▶ **Task**
Show all lines from the records below in which the string "const" is present.

BEGIN

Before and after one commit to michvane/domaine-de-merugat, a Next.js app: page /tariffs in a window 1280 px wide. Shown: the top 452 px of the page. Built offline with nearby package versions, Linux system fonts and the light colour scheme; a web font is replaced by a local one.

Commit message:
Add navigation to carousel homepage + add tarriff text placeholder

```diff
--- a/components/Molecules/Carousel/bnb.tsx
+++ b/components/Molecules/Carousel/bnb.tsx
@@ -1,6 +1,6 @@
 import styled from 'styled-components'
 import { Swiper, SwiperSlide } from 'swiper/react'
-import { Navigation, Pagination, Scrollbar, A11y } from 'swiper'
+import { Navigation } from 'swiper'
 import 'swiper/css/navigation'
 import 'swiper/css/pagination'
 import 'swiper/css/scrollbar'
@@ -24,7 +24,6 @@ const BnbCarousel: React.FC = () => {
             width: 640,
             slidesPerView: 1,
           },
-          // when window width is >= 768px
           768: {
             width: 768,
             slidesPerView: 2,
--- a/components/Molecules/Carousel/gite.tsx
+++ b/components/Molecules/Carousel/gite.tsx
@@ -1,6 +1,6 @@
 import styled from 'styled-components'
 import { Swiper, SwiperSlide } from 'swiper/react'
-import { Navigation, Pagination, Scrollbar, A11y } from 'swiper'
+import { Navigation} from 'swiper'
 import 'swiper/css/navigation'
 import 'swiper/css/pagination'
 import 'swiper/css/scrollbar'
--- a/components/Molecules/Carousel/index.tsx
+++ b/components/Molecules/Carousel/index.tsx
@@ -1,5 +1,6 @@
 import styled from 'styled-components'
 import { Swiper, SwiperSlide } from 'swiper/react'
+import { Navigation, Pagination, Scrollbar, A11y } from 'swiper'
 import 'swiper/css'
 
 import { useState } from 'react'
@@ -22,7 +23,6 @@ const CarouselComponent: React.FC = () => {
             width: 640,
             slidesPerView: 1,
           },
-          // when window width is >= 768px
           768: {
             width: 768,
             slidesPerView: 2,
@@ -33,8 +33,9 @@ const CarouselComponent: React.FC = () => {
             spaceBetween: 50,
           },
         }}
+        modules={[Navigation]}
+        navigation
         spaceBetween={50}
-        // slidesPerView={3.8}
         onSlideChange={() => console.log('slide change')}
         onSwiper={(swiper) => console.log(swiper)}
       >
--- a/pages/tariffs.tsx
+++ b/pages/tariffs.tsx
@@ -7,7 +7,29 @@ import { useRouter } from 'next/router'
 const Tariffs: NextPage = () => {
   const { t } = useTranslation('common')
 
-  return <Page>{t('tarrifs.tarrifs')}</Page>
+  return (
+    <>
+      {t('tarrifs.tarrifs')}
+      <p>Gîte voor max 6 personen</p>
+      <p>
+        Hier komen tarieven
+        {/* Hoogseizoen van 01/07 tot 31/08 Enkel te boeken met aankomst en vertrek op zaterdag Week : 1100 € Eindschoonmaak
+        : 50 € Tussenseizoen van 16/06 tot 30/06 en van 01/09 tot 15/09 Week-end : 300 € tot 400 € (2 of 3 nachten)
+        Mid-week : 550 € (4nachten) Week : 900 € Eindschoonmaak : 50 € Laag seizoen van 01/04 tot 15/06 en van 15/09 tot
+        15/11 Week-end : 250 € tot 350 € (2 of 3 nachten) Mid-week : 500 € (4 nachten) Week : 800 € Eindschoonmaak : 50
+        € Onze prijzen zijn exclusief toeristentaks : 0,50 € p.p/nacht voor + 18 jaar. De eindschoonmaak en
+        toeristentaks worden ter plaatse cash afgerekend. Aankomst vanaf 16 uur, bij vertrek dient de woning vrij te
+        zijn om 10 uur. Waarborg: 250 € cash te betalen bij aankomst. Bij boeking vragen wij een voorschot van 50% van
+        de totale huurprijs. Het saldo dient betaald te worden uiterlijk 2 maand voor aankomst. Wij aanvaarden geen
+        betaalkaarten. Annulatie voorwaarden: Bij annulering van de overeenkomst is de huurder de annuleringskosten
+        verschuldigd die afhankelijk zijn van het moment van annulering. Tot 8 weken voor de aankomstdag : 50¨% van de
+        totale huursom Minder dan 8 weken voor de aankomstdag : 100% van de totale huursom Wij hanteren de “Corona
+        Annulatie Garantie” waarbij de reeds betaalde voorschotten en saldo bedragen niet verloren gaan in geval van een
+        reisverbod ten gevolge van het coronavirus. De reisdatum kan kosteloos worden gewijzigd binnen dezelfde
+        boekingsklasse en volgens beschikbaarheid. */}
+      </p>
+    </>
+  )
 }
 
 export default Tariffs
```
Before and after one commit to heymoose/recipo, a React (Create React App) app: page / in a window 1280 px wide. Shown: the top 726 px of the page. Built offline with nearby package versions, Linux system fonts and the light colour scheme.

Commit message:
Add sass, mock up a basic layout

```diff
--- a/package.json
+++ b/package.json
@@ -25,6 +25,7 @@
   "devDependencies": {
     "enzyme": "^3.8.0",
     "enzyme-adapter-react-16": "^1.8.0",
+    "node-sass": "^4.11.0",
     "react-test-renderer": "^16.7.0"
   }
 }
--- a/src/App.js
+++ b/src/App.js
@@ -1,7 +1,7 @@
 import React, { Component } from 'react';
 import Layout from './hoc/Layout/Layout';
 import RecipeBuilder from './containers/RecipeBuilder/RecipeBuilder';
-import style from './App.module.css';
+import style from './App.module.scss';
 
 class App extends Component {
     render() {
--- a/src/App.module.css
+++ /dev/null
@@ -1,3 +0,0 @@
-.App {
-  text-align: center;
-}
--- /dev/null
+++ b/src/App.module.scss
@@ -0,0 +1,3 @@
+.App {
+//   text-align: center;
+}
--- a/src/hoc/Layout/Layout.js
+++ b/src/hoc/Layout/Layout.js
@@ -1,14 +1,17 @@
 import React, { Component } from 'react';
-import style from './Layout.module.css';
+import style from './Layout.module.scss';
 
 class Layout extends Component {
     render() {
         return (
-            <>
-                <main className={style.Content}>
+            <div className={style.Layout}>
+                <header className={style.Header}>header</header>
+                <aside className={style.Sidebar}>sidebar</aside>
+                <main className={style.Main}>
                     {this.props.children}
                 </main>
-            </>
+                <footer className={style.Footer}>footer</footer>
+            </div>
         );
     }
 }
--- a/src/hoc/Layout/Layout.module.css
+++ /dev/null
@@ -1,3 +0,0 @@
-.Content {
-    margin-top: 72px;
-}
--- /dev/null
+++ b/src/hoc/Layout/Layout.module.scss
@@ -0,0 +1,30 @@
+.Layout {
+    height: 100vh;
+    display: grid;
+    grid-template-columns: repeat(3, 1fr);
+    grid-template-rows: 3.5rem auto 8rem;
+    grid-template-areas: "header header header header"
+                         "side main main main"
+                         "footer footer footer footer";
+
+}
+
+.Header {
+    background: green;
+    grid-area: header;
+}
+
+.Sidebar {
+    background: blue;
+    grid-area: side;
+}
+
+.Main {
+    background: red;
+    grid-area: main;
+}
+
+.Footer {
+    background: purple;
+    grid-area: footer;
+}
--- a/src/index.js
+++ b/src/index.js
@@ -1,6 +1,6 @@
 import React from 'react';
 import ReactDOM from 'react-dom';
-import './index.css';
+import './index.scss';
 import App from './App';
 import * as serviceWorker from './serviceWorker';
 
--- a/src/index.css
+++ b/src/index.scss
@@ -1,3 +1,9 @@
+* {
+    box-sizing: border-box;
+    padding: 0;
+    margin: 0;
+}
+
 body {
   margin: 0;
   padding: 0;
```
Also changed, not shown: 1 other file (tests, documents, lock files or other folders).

END

▶ **Result of this exercise**
@@ -24,7 +24,6 @@ const BnbCarousel: React.FC = () => {
@@ -22,7 +23,6 @@ const CarouselComponent: React.FC = () => {
@@ -33,8 +33,9 @@ const CarouselComponent: React.FC = () => {
 const Tariffs: NextPage = () => {
   const { t } = useTranslation('common')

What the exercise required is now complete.